1) Triceratops with their beautifully placed 3 horns is actually the teenage dinosaur version of the adult Torosaurus (who had ugly asymmetric horns). Now… a decision had to be made regarding which name to stick with. Ultimately, “Triceratops” won out, perhaps because of the “Save the Triceratops” Facebook page???

2) The same unfortunately is not true for the Brontosaurus. It was clear that Apatosaurus is the same dinosaur and as such, the “Brontosaurus” name is no more much to the dismay of many lay public… Read more »

*This blog post was originally published at Fauquier ENT Blog*

Dense Nasal Hair May Reduce Asthma Risk In Allergy Sufferers

Researchers in Turkey found that there is an association between nasal hair density and risk of asthma developing in patients with seasonal rhinitis patients. No joke… They published their findings in the International Archives of Allergy and Immunology in March 2011.

The rate of asthma found in patients with little or no nasal hair was 44.7% whereas only 16.7% of patients with a dense forest of nasal hair had asthma.

They hypothesize that increased nasal hair improves allergen filtration thereby preventing the allergens from irritating the airway. The assumption here being that allergen irritation of the airway can potentially cause asthma.

IF this is true (and that’s a big if)… patients with allergies should be encouraged to grow nice thick nasal hair to prevent future asthma!

Read the research abstract here!

Does Nasal Hair (Vibrissae) Density Affect the Risk of Developing Asthma in Patients with Seasonal Rhinitis? Int Arch Allergy Immunol. 2011 Mar 30;156(1):75-80

*This blog post was originally published at Fauquier ENT Blog*

Latest Interviews

IDEA Labs: Medical Students Take The Lead In Healthcare Innovation

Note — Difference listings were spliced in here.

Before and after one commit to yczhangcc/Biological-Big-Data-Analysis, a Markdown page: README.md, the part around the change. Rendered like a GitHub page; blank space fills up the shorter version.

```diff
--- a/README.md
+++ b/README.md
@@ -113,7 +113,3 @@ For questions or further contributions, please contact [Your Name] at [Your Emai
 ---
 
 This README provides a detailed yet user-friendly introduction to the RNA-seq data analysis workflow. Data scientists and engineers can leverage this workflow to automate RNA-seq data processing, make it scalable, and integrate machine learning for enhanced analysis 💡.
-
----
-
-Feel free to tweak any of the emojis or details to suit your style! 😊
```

It’s no secret that doctors are disappointed with the way that the U.S. healthcare system is evolving. Most feel helpless about improving their work conditions or solving technical problems in patient care. Fortunately one young medical student was undeterred by the mountain of disappointment carried by his senior clinician mentors…

Read more »

How To Be A Successful Patient: Young Doctors Offer Some Advice

I am proud to be a part of the American Resident Project an initiative that promotes the writing of medical students residents and new physicians as they explore ideas for transforming American health care delivery. I recently had the opportunity to interview three of the writing fellows about how to…

Read more »

See all interviews »

Latest Cartoon

See all cartoons »

Latest Book Reviews

Book Review: Is Empathy Learned By Faking It Till It’s Real?

I m often asked to do book reviews on my blog and I rarely agree to them. This is because it takes me a long time to read a book and then if I don t enjoy it I figure the author would rather me remain silent than publish my…

Read more »

The Spirit Of The Place: Samuel Shem’s New Book May Depress You

When I was in medical school I read Samuel Shem s House Of God as a right of passage. At the time I found it to be a cynical yet eerily accurate portrayal of the underbelly of academic medicine. I gained comfort from its gallows humor and it made me…

Read more »

Eat To Save Your Life: Another Half-True Diet Book

I am hesitant to review diet books because they are so often a tangled mess of fact and fiction. Teasing out their truth from falsehood is about as exhausting as delousing a long-haired elementary school student. However after being approached by the authors’ PR agency with the promise of a…

Read more »

See all book reviews »